In sum, fiscal policymakers face an essential trade-off between short-term stabilisation and long-term sustainability: favouring the former will exacerbate the latter, while focusing on sustainability through higher investment may cost popular support. The trade-off is fraught with political economy issues but can be overcome as evidenced by the EU’s Recovery and Resilience Facility.


Ball, L (2014). “Long-term damage from the Great Recession in OECD countries”, European Journal of Economics and Economic Policies: Intervention 11(2): 149-160.

Betti, T, A Barbier-Gauchard, and T Metz (2022), “Fiscal policy and public debt anchor in a behavioural macroeconomic model”, mimeo, BETA Université de Strasbourg.

Blanchard, O J, E Cerutti, and L H Summers (2015), “Inflation and Activity − Two Explorations and their Monetary Policy Implications”, IMF Working Paper WP/15/230.

Brasili, A, G Musto, and A Tüske (2022), “Public and private investment in European regions, mimeo”, European Investment Bank.

Cerra, V, M Hakamada, and R Lama (2021), “Financial Crises, Investment Slumps, and Slow Recoveries”, IMF Working Paper 21/170.

Cerra, V, A Fatas, and S Saxena (2023), “Business Cycles and Hysteresis”, Journal of Economic Literature, forthcoming.

Cimadomo, J, M Giuliodori, A Lengyel, and H Mumtaz (2022), “Changing Patterns of Risk-Sharing Channels in the Euro Area and the United States”, mimeo, ECB.

Dosi, G, G Fagiolo, and A Roventini (2010), “Schumpeter Meeting Keynes: A Policy-Friendly Model of Endogenous Growth and Business Cycles”, Journal of Economic Dynamics and Control 34: 1748-1767.

Dosi, G, M Pereira, A Roventini, M Virgillito (2017), “When more Flexibility Yields more Fragility.
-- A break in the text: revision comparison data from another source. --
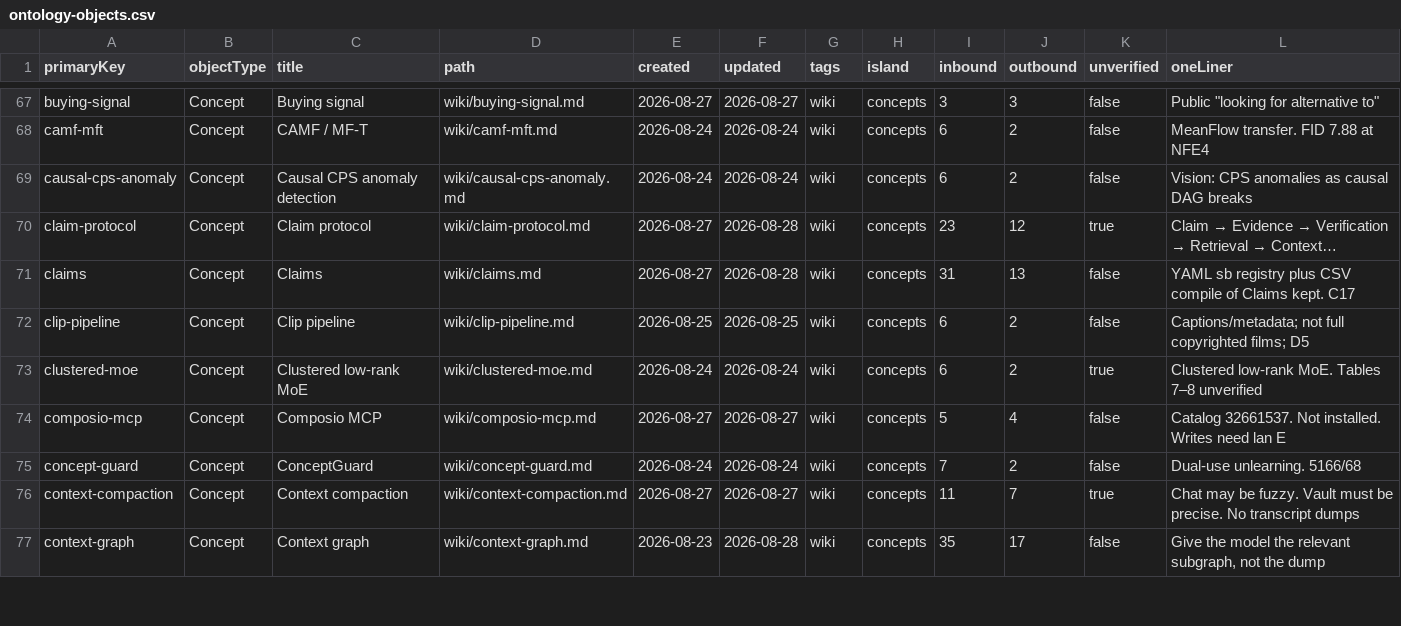
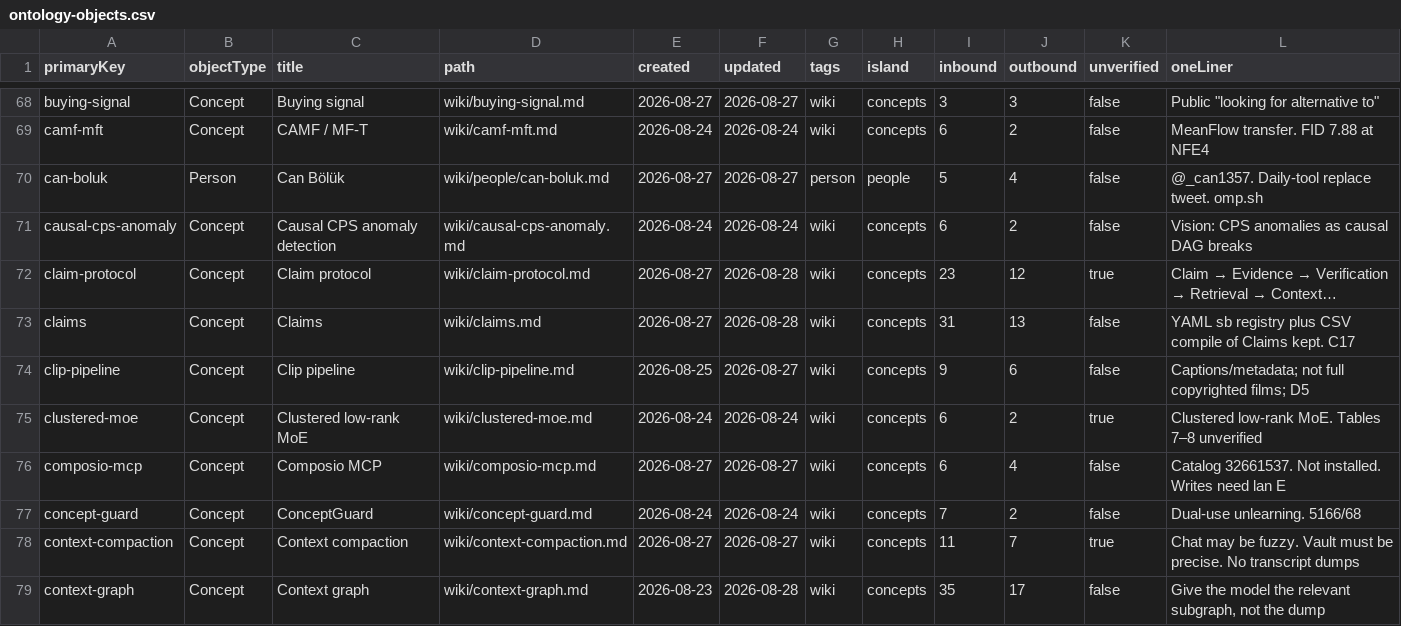
Before and after one commit to elan7192/second-brain, a CSV file: output/ontology-objects.csv, drawn as a sheet; only a part is shown, gaps mark what is left out; long unchanged cells end in …; addresses are those after the commit; the diff covers the shown part only; the diff names each change by its address in the sheet, - before the commit and + after, or states it on an @@ line.

```diff
--- a/output/ontology-objects.csv
+++ b/output/ontology-objects.csv
+row 70: can-boluk | Person | Can Bölük | wiki/people/can-boluk.md | 2026-08-27 | 2026-08-27 | person | people | 5 | 4 | false | @_can1357. Daily-tool replace tweet. omp.sh
-F74 (updated): 2026-08-25
+F74 (updated): 2026-08-27
-I74 (inbound): 6
+I74 (inbound): 9
-J74 (outbound): 2
+J74 (outbound): 6
-I76 (inbound): 5
+I76 (inbound): 6
```
Also changed, not shown: 7 added rows, 4 removed rows and 50 edited cells elsewhere in this file, wiki/claims.csv, 33 other files.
The Microfoundations of Keynesian Aggregate Unemployment”, Journal of Economic Dynamics and Control 81: 162-186.

Dosi, G, M Pereira, A Roventini, M Virgillito (2018), “Causes and consequences of hysteresis: aggregate demand, productivity, employment”, Industrial and Corporate Change 27: 1015-1044.

Drehmann, M, M Juselius, D Aikman, and X Xing (2022), “The scarring effects of deep contractions”, BIS Working Papers No 1043.

Drehmann, M, M Juselius, and D Aikman (2022), “Supply shocks, monetary policy, and scarring”,, 20 October.

Hauptmeier, S, F Holm-Hadulla, and T Renault (2022), “Risk sharing and monetary policy transmission”,, 5 December.

Larch, M, P Claeys, and W Van der Wielen (2022), “The scarring effects of major economic downturns: the role of fiscal policy and government investment”, EIB Economics working papers 2022/14.

Martin, R, T Munyan, and B A Wilson (2015), “Potential Output and Recessions: Are We Fooling Ourselves?”, International Finance Discussions Paper No. 1145.

Nelson, C, and C Plosser (1982), “Trends and random walks in macroeconomic time series: some evidence and implications”, Journal of Monetary Economics 10(2): 139-162.

Obstfeld, M (2016), “Fiscal Risk Sharing and Governance for the Euro Area: More Important than Ever”, Central Fiscal Capacity for the Euro Area in Theory and Practice.

Watson, T, and J Tervala (2022), “Building the Education Revolution: The Employment Effects of Fiscal Stimulus in Australia”, Centre for Applied Macroeconomic Analysis Working Paper 58.


  1. The workshop was jointly organised by the Economics Department of the College of Europe, the European Investment Bank and the Secretariat of the European Fiscal Board.